Channel Catfish

Spotted Sucker

Redbreast Sunfish

Black Crappie

Spotted Seatrout

Fish Species With Restricted Consumption Recommendations In 2006 Due To Mercury(Total Number of Locations Sampled: 227)

Largemouth Bass

CATFISH SPECIES - 35 Restrictions

BASS SPECIES - 117 Restrictions


SUCKER SPECIES - 31 Restrictions

Redfin Pickerel



Mercury planning in georgia

Preliminary Georgia EPD Modeling of Georgia EGU Mercury Deposition

Images from Maudood Khan

Mercury planning in georgia

Multi-pollutant Approach

  • Series of controls targeting precursors of ozone & particulate matter:

  • SCR for nitrogen oxides

  • ESP or baghouse for particles

  • Scrubber for sulfur dioxide

  • Together, remove 85-95% mercury1

1US EPA Office of Research & Development, “Control of Mercury Emissions from Coal Fired Electric Utility Boilers: An Update,” Feb. 2005

Figures: U.S. EPA

Mercury planning in georgia

Mercury-specific Control

  • Inject sorbent such as activated carbon to remove mercury

  • Alternate configurations and sorbents may be needed depending on facility and coal characteristics, or to preserve fly ash value

  • Costs: <0.1 up to 0.2 cents/kWh1

  • Installation time with existing ESP: 6 months – 1 year1

Figures: U.S. DOE

1US EPA Office of Research & Development, “Control of Mercury Emissions from Coal Fired Electric Utility Boilers: An Update,” Feb. 2005

Mercury planning in georgia

Georgia Mercury Emissions Scenarios


“On-the-Way” Projections

CAMR Budgets

Potential Caps

NOTE: Future scenarios scaled from 2004 TRI emissions, assuming 29% capture (except 3% at Scherer sub-bituminous) in base year. “On-the-way” assumes 90% capture by SCR+FGD (error bars show 80%).

Mercury planning in georgia

Georgia Mercury Rule Options

  • February 2006: Georgia EPD issued mercury rule options for stakeholder comment

    • Option 1: In-state mercury limits

      • 80-85% statewide average capture efficiency by 2010

      • 90% beginning sometime between 2012-2015

      • Possible provisions for compliance flexibility

    • Option 2: Adopt federal CAMR cap-and-trade

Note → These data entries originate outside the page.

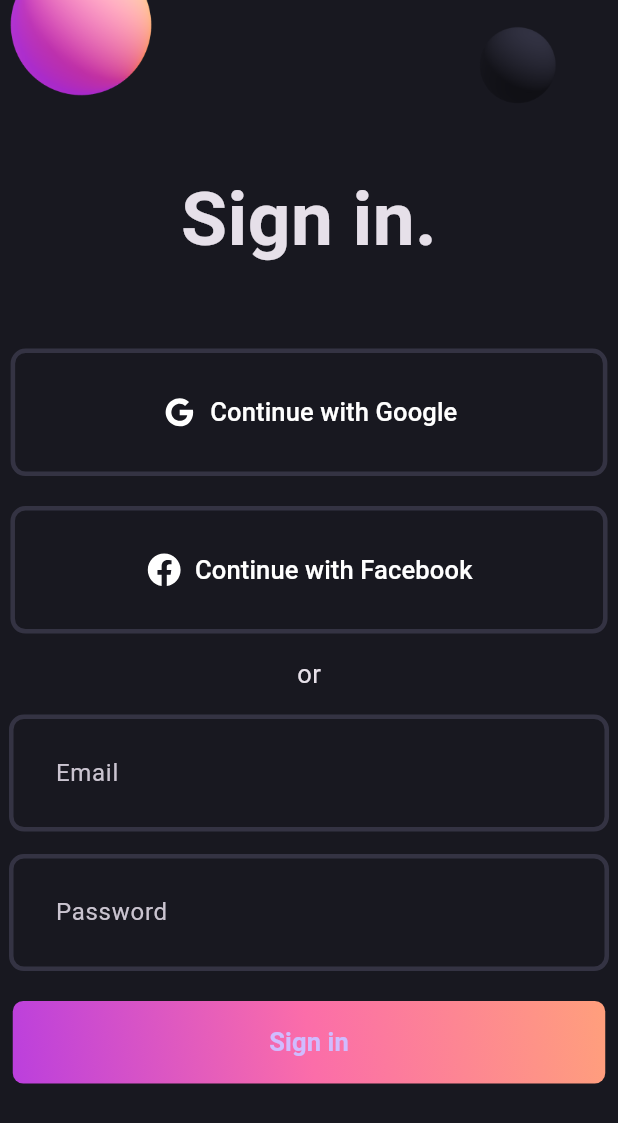
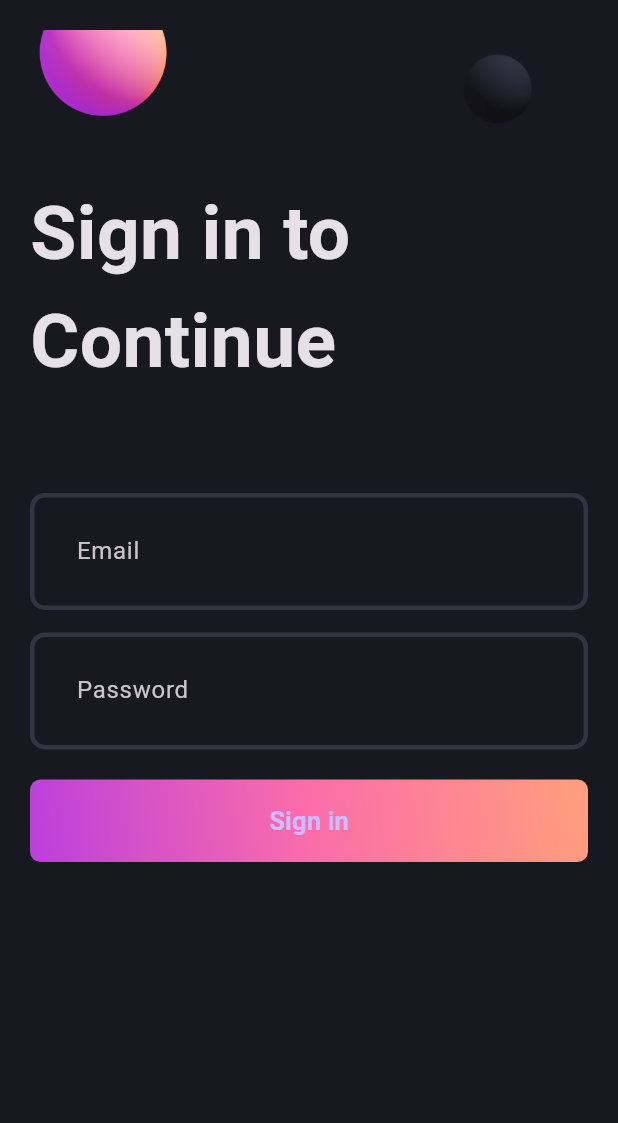
Before and after one commit to richanshah/loginformvalidationusingbloc, a Flutter app: the screen it shows after launch, on a phone screen of 412 x 824 dp. Shown: the top 1123 px of the screen. Run offline on Flutter 3.47's test engine with Material 3 defaults, Android fonts, the phone set to English and light mode, and no system bars; our stand-ins replace flutter_bloc, flutter_svg.

```diff
--- /dev/null
+++ b/lib/bloc/auth_event.dart
@@ -0,0 +1,15 @@
+part of 'auth_bloc.dart';
+
+@immutable
+sealed class AuthEvent {}
+
+final class AuthLoginRequested extends AuthEvent {
+  final String email;
+  final String password;
+
+  AuthLoginRequested({required this.email, required this.password});
+}
+
+final class AuthLogoutRequested extends AuthEvent {
+
+}
--- /dev/null
+++ b/lib/bloc/auth_state.dart
@@ -0,0 +1,19 @@
+part of 'auth_bloc.dart';
+
+@immutable
+sealed class AuthState {}
+
+final class AuthInitial extends AuthState {}
+
+final class AuthLoading extends AuthState {}
+
+final class AuthSuccess extends AuthState {
+  final String uid;
+  AuthSuccess({required this.uid});
+}
+
+final class AuthFailure extends AuthState {
+  final String error;
+
+  AuthFailure({required this.error});
+}
--- a/lib/login_screen.dart
+++ b/lib/login_screen.dart
@@ -1,4 +1,7 @@
 import 'package:flutter/material.dart';
+import 'package:flutter_bloc/flutter_bloc.dart';
+import 'package:flutter_responsive_login_ui/bloc/auth_bloc.dart';
+import 'package:flutter_responsive_login_ui/home_screen.dart';
 import 'package:flutter_responsive_login_ui/widgets/gradient_button.dart';
 import 'package:flutter_responsive_login_ui/widgets/login_field.dart';
 import 'package:flutter_responsive_login_ui/widgets/social_button.dart';
@@ -17,35 +20,49 @@ class _LoginScreenState extends State<LoginScreen> {
   @override
   Widget build(BuildContext context) {
     return Scaffold(
-      body: SingleChildScrollView(
+      body: BlocConsumer<AuthBloc, AuthState>(
+        listener: (context, state) {
+          if (state is AuthFailure) {
+            ScaffoldMessenger.of(context).showSnackBar(
+              SnackBar(
+                content: Text(
+                  state.error,
+                ),
+              ),
+            );
+          }
+
+          if (state is AuthSuccess) {
+            Navigator.pushAndRemoveUntil(
+              context,
+              MaterialPageRoute(
+                builder: (context) => const HomeScreen(),
+              ),
+                  (route) => false,
+            );
+          }
+        },
+        builder: (context, state) {
+          if (state is AuthLoading) {
+            return const Center(
+              child: CircularProgressIndicator(),
+            );
+          }
+          return SingleChildScrollView(
             child: Center(
+              child: Padding(
+                padding: const EdgeInsets.all(20.0),
                 child: Column(
                   children: [
                     Image.asset('assets/images/signin_balls.png'),
                     const Text(
-                'Sign in.',
+                      'Sign in to Continue',
                       style: TextStyle(
                         fontWeight: FontWeight.bold,
                         fontSize: 50,
                       ),
                     ),
                     const SizedBox(height: 50),
-              const SocialButton(
-                  iconPath: 'assets/svgs/g_logo.svg',
-                  label: 'Continue with Google'),
-              const SizedBox(height: 20),
-              const SocialButton(
-                iconPath: 'assets/svgs/f_logo.svg',
-                label: 'Continue with Facebook',
-                horizontalPadding: 90,
-              ),
-              const SizedBox(height: 15),
-              const Text(
-                'or',
-                style: TextStyle(
-                  fontSize: 17,
-                ),
-              ),
                     const SizedBox(height: 15),
                     LoginField(
                       hintText: 'Email',
@@ -57,11 +74,24 @@ class _LoginScreenState extends State<LoginScreen> {
                       controller: passwordController,
                     ),
                     const SizedBox(height: 20),
-              const GradientButton(),
+                    GradientButton(
+                      title: 'Sign in',
+                      onPressed: () {
+                        context.read<AuthBloc>().add(
+                          AuthLoginRequested(
+                            email: emailController.text.trim(),
+                            password: passwordController.text.trim(),
+                          ),
+                        );
+                      },
+                    ),
                   ],
                 ),
               ),
             ),
           );
+        },
+      ),
+    );
   }
 }
--- a/lib/main.dart
+++ b/lib/main.dart
@@ -1,8 +1,13 @@
 import 'package:flutter/material.dart';
+import 'package:flutter_bloc/flutter_bloc.dart';
+import 'package:flutter_responsive_login_ui/bloc/auth_bloc.dart';
 import 'package:flutter_responsive_login_ui/login_screen.dart';
 import 'package:flutter_responsive_login_ui/pallete.dart';
 
+import 'auth_bloc_observer.dart';
+
 void main() {
+  Bloc.observer = AuthBlocObserver();
   runApp(const MyApp());
 }
 
@@ -11,12 +16,15 @@ class MyApp extends StatelessWidget {
 
   @override
   Widget build(BuildContext context) {
-    return MaterialApp(
-      title: 'Flutter Demo',
-      theme: ThemeData.dark().copyWith(
-        scaffoldBackgroundColor: Pallete.backgroundColor,
+    return BlocProvider(
+      create: (context) => AuthBloc(),
+      child: MaterialApp(
+        title: 'Flutter Demo',
+        theme: ThemeData.dark().copyWith(
+          scaffoldBackgroundColor: Pallete.backgroundColor,
+        ),
+        home: const LoginScreen(),
       ),
-      home: const LoginScreen(),
     );
   }
 }
--- a/lib/widgets/gradient_button.dart
+++ b/lib/widgets/gradient_button.dart
@@ -2,9 +2,11 @@ import 'package:flutter/material.dart';
 import 'package:flutter_responsive_login_ui/pallete.dart';
 
 class GradientButton extends StatelessWidget {
-  const GradientButton({Key? key}) : super(key: key);
+ final VoidCallback onPressed;
+  final String title;
+ const GradientButton({Key? key,required this.onPressed,required this.title}) : super(key: key);
 
-  @override
+ @override
   Widget build(BuildContext context) {
     return Container(
       decoration: BoxDecoration(
@@ -20,15 +22,15 @@ class GradientButton extends StatelessWidget {
         borderRadius: BorderRadius.circular(7),
       ),
       child: ElevatedButton(
-        onPressed: () {},
+        onPressed: () {onPressed();},
         style: ElevatedButton.styleFrom(
           fixedSize: const Size(395, 55),
           backgroundColor: Colors.transparent,
           shadowColor: Colors.transparent,
         ),
-        child: const Text(
-          'Sign in',
-          style: TextStyle(
+        child:  Text(
+          title,
+          style: const TextStyle(
             fontWeight: FontWeight.w600,
             fontSize: 17,
           ),
```
Also changed, not shown: lib/auth_bloc_observer.dart (added, +16 -0 lines), lib/bloc/auth_bloc.dart (added, +66 -0 lines), lib/home_screen.dart (added, +55 -0 lines), pubspec.lock, 2 other files. Lines whose indentation alone changed are shown as unchanged.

  • March-April 2006: Three stakeholder meetings discuss above options as well as alternative approaches

  • Upcoming: Development of proposed rule for DNR Board adoption and EPA approval